My rating: 3 of 5 stars
I gave this book a three star mostly because it was a hard pill to swallow than the fact that it had anything to do with me not liking it. The book had an addictive but sometimes hard-to-follow writing style. And the names would overlap in my mind oftentimes. But other than that, there were a lot of things that I loved about this book.
It had a really addicting writing style, and the characterization and world-building were also well developed and interesting.
There were so many memorable characters in this book. Otah, Maati, and the old woman whose name I don’t remember.
Then again, I couldn’t quite relate to the plot. It felt everything was being overly dramatized while nothing much happening.
The story is basically about the world, where the magicians are known as poets and they can bind some arbitrary–not much explained being into human forms like regular poets bind ideas into words. The resulting creature looks like humans but have some powers and are called andats. One poet bound his self-loathing into a creature, and the resulting being had the ability to remove seeds from anything magically.
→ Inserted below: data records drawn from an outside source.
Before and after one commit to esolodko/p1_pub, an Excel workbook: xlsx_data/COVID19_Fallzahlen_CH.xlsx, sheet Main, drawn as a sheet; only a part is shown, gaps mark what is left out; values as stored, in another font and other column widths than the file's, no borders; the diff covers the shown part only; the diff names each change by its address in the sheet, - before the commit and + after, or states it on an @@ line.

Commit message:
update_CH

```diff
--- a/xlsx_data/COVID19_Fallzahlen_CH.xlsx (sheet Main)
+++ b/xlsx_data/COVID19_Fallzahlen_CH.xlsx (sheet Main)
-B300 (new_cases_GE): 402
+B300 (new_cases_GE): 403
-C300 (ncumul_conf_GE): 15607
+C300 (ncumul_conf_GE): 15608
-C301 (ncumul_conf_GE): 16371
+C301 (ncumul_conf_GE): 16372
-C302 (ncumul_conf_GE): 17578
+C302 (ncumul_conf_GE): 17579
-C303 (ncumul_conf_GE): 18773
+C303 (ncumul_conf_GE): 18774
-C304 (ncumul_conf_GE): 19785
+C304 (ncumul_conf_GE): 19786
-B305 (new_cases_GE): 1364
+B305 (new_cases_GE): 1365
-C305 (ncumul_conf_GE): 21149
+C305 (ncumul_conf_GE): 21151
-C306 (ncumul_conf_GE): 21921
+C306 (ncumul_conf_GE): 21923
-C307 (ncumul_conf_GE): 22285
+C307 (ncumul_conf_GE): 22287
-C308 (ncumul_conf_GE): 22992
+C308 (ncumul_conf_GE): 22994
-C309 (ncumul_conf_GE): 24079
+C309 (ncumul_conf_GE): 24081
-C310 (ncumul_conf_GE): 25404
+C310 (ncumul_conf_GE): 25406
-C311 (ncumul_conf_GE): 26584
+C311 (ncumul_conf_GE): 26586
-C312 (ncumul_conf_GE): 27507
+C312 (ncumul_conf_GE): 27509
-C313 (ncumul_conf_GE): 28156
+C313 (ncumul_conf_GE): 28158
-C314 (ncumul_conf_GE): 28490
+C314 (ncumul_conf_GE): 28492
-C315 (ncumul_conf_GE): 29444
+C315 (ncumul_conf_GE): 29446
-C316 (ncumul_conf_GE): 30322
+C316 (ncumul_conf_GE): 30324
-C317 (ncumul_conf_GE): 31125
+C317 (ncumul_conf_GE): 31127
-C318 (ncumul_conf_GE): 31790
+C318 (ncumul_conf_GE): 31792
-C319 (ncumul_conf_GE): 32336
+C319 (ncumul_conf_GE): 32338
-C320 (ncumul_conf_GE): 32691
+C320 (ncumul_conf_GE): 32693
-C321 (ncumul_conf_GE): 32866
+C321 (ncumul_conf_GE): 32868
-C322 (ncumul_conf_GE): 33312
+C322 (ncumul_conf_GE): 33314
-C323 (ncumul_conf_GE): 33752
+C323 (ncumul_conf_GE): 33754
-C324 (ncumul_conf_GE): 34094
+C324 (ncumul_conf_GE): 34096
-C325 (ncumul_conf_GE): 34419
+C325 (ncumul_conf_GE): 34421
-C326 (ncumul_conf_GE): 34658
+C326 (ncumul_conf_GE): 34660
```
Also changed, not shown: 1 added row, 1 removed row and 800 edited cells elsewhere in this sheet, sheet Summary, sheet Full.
But hated his master, the poet.
The trade of the city soars as a result since the andat can remove seeds from kilos of cotton plants in a second. But is planning a treachery to devastate the poet so completely, that he release his andat. The releasing of the andat can also cause the whole city’s economy to perish.
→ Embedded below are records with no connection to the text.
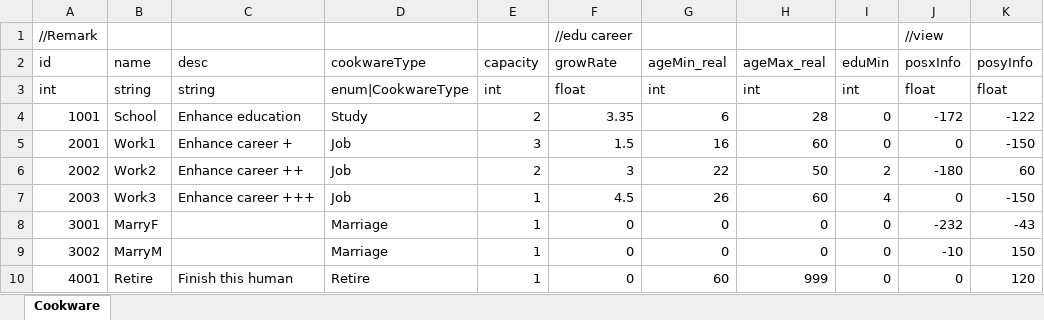
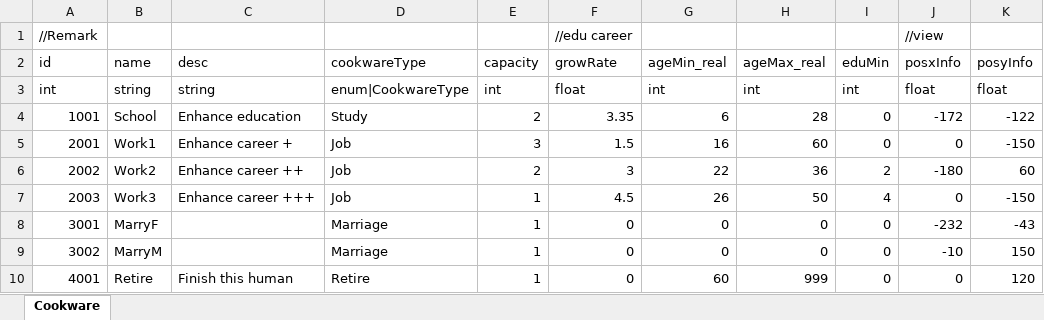
Before and after one commit to LUOHONGPENG/CookHuman3D, an Excel workbook: Assets/Excel/Cookware.xlsx, sheet Cookware, drawn as a sheet; values as stored, in another font and other column widths than the file's, no borders; the diff names each change by its address in the sheet, - before the commit and + after, or states it on an @@ line.

```diff
--- a/Assets/Excel/Cookware.xlsx (sheet Cookware)
+++ b/Assets/Excel/Cookware.xlsx (sheet Cookware)
-H6 (ageMax_real): 50
+H6 (ageMax_real): 36
-H7 (ageMax_real): 60
+H7 (ageMax_real): 50
```
Also changed, not shown: Assets/Excel/Effort.xlsx, Assets/Excel/MarryCondition.xlsx, 28 other files.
The plot has some good parts but is overly dramatized in a lot of times.
Maybe the next books do change that a bit. As far as I’ve heard, the series get better. And I will keep reading it for such an interesting writing style if nothing else.